Synthetic? Breathable? Smooth to the touch or textured and rough? You wouldn’t stand for scratchy knitwear rubbing up against your arms all day, so why let harsh materials wrap around your nose and cling to your chin? Surprisingly enough, friction—in addition to causing irritation and sensitivity—might actually be to blame for your sudden breakouts. This phenomenon, which we call ‘maskne,’ is known by derms as ‘acne mechanica,’ and is common among athletes who wear protective gear.
If you’re suffering from mask-related breakouts or irritation, try switching to a smoother-textured material. Keep in mind that tightly-woven fibers tend to filter out particles more effectively. Consider a skin-friendly option made from high-thread-count cotton or washable silk, both of which are soft to the touch and won’t leave you with ‘mask burn’ where your nose and mouth should be. A word of caution: if you live in a hot climate, you might find that cotton and silk retain too much humidity, resulting in swamp face from the nose down. Sound familiar? Skip cotton and silk. Instead, opt for face masks made from moisture-wicking synthetic fabric, like the kind used to make your favorite yoga pants. Your skin will stay cooler, drier, and less irritated because of it.
Hygiene, Hygiene, Hygiene
Selecting the right mask is only half the battle. At the end of the day, if you don’t practice proper mask hygiene, your skin could suffer. What is proper mask hygiene, you ask? In the words of dermatologist Candrice Heath (when speaking to the New York Times last month), “treat [your mask] like underwear and wash it frequently.” Always launder between uses to prevent dirt and bacteria from building up and causing breakouts.

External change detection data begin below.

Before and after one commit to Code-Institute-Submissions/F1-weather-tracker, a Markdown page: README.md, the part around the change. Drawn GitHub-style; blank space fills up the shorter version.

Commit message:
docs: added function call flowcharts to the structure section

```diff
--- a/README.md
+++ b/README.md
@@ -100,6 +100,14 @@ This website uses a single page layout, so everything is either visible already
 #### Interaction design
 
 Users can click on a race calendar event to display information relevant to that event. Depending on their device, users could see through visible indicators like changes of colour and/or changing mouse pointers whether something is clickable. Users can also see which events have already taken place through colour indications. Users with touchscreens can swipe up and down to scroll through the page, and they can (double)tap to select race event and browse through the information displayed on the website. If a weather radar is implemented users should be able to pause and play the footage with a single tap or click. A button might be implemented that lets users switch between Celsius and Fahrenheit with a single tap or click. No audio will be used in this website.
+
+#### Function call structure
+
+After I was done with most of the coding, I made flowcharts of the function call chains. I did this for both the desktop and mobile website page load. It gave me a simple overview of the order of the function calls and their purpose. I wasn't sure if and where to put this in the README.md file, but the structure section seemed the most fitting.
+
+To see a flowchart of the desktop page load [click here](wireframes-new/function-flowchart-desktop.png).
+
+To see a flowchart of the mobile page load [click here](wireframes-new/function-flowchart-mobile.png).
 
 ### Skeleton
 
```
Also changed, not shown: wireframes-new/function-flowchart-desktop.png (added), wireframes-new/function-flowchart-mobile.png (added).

While we’re on the subject of laundry, beware of fabric softeners and heavily-fragranced detergents, which have been known to cause trouble for sensitive skins.
Skin Care is Self Care
Congratulations! You’ve upgraded to a low-irritation mask and promised to diligently wash it between uses. What more could you possibly do, right? Wrong! Cleansing, treating, and caring for your skin are always non-negotiables when it comes to the look and feel of your face. Somewhat ironically, though, wearing a face mask makes caring for the skin underneath it that much more important. Continue to cleanse and moisturize your skin daily. If you thrive off of thick, unctuous creams, reserve them for bedtime and stick with a thin layer of light lotion between you and your mask. If you’re a foundation fanatic, consider going bare faced, at least under your mask. Lipstick, blush, concealer, and foundation can soil both reusable and disposable masks, potentially interfering with their ability to filter out water droplets.
In all likelihood, we’ll probably still be covering up for many months to come. Shop around for a mask that you don’t hate wearing and stick to a routine that helps protect both you and your skin. You got this, LIV fam!
Written by Cleo Gold